[Version difference data]
◇ ◇ ◇ ◇ ◇ ◇ ◇
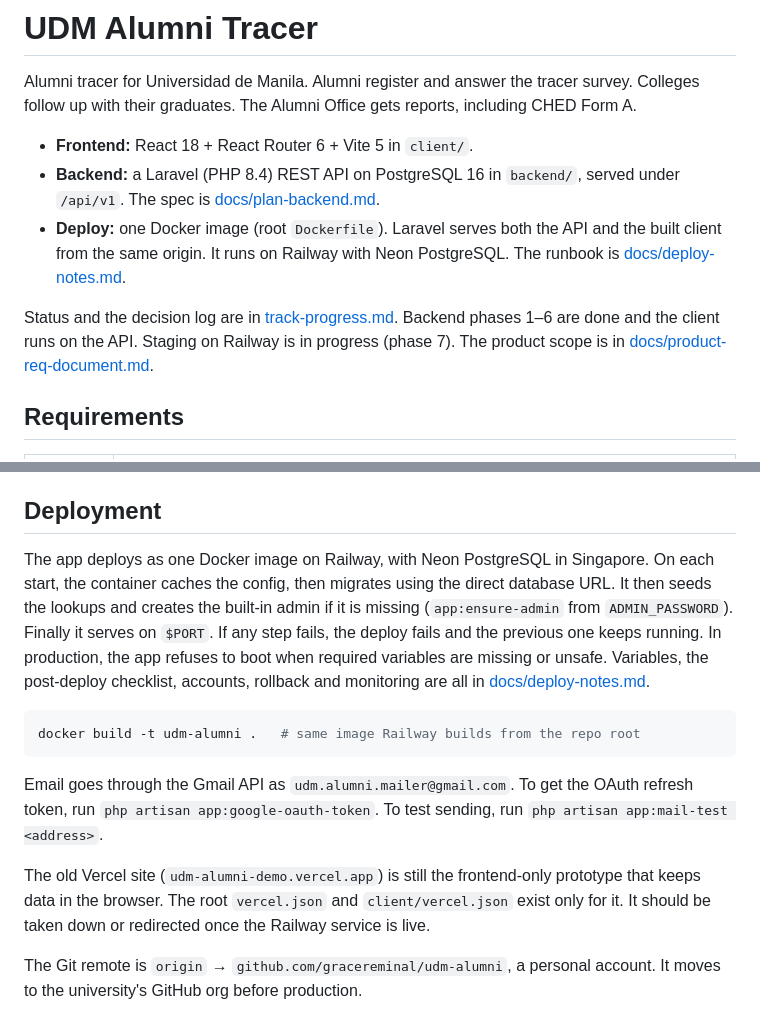
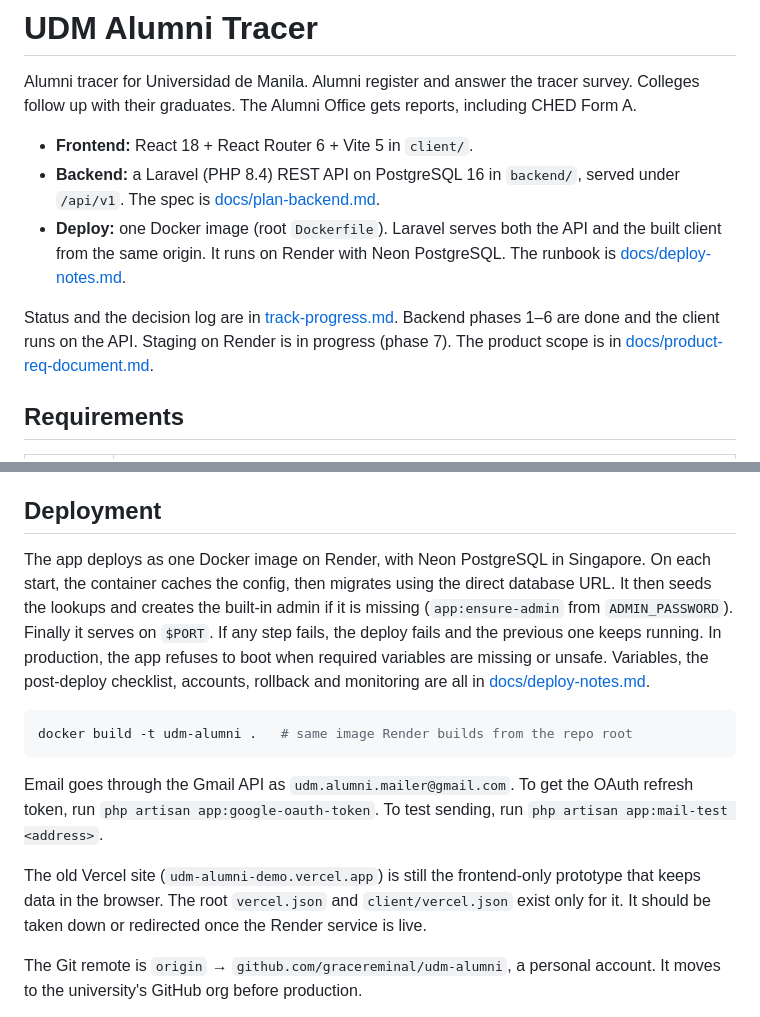
Before and after one commit to gracereminal/udm-alumni, a Markdown page: README.md, 2 parts joined by grey strips. GitHub-like rendering.

````diff
--- a/README.md
+++ b/README.md
@@ -4,9 +4,9 @@ Alumni tracer for Universidad de Manila. Alumni register and answer the tracer s
 
 - **Frontend:** React 18 + React Router 6 + Vite 5 in `client/`.
 - **Backend:** a Laravel (PHP 8.4) REST API on PostgreSQL 16 in `backend/`, served under `/api/v1`. The spec is [docs/plan-backend.md](docs/plan-backend.md).
-- **Deploy:** one Docker image (root `Dockerfile`). Laravel serves both the API and the built client from the same origin. It runs on Railway with Neon PostgreSQL. The runbook is [docs/deploy-notes.md](docs/deploy-notes.md).
+- **Deploy:** one Docker image (root `Dockerfile`). Laravel serves both the API and the built client from the same origin. It runs on Render with Neon PostgreSQL. The runbook is [docs/deploy-notes.md](docs/deploy-notes.md).
 
-Status and the decision log are in [track-progress.md](track-progress.md). Backend phases 1–6 are done and the client runs on the API. Staging on Railway is in progress (phase 7). The product scope is in [docs/product-req-document.md](docs/product-req-document.md).
+Status and the decision log are in [track-progress.md](track-progress.md). Backend phases 1–6 are done and the client runs on the API. Staging on Render is in progress (phase 7). The product scope is in [docs/product-req-document.md](docs/product-req-document.md).
 
 ## Requirements
 
@@ -111,15 +111,15 @@ Lists return `{ data, meta: { page, per_page, total } }`. Errors return `{ error
 
 ## Deployment
 
-The app deploys as one Docker image on Railway, with Neon PostgreSQL in Singapore. On each start, the container caches the config, then migrates using the direct database URL. It then seeds the lookups and creates the built-in admin if it is missing (`app:ensure-admin` from `ADMIN_PASSWORD`). Finally it serves on `$PORT`. If any step fails, the deploy fails and the previous one keeps running. In production, the app refuses to boot when required variables are missing or unsafe. Variables, the post-deploy checklist, accounts, rollback and monitoring are all in [docs/deploy-notes.md](docs/deploy-notes.md).
+The app deploys as one Docker image on Render, with Neon PostgreSQL in Singapore. On each start, the container caches the config, then migrates using the direct database URL. It then seeds the lookups and creates the built-in admin if it is missing (`app:ensure-admin` from `ADMIN_PASSWORD`). Finally it serves on `$PORT`. If any step fails, the deploy fails and the previous one keeps running. In production, the app refuses to boot when required variables are missing or unsafe. Variables, the post-deploy checklist, accounts, rollback and monitoring are all in [docs/deploy-notes.md](docs/deploy-notes.md).
 
 ```bash
-docker build -t udm-alumni .   # same image Railway builds from the repo root
+docker build -t udm-alumni .   # same image Render builds from the repo root
 ```
 
 Email goes through the Gmail API as `udm.alumni.mailer@gmail.com`. To get the OAuth refresh token, run `php artisan app:google-oauth-token`. To test sending, run `php artisan app:mail-test <address>`.
 
-The old Vercel site (`udm-alumni-demo.vercel.app`) is still the frontend-only prototype that keeps data in the browser. The root `vercel.json` and `client/vercel.json` exist only for it. It should be taken down or redirected once the Railway service is live.
+The old Vercel site (`udm-alumni-demo.vercel.app`) is still the frontend-only prototype that keeps data in the browser. The root `vercel.json` and `client/vercel.json` exist only for it. It should be taken down or redirected once the Render service is live.
 
 The Git remote is `origin` → `github.com/gracereminal/udm-alumni`, a personal account. It moves to the university's GitHub org before production.
 
````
◇ ◇ ◇ ◇ ◇ ◇ ◇
Report each line above containing the string "README".

** Answer box **
Before and after one commit to gracereminal/udm-alumni, a Markdown page: README.md, 2 parts joined by grey strips. GitHub-like rendering.
--- a/README.md
+++ b/README.md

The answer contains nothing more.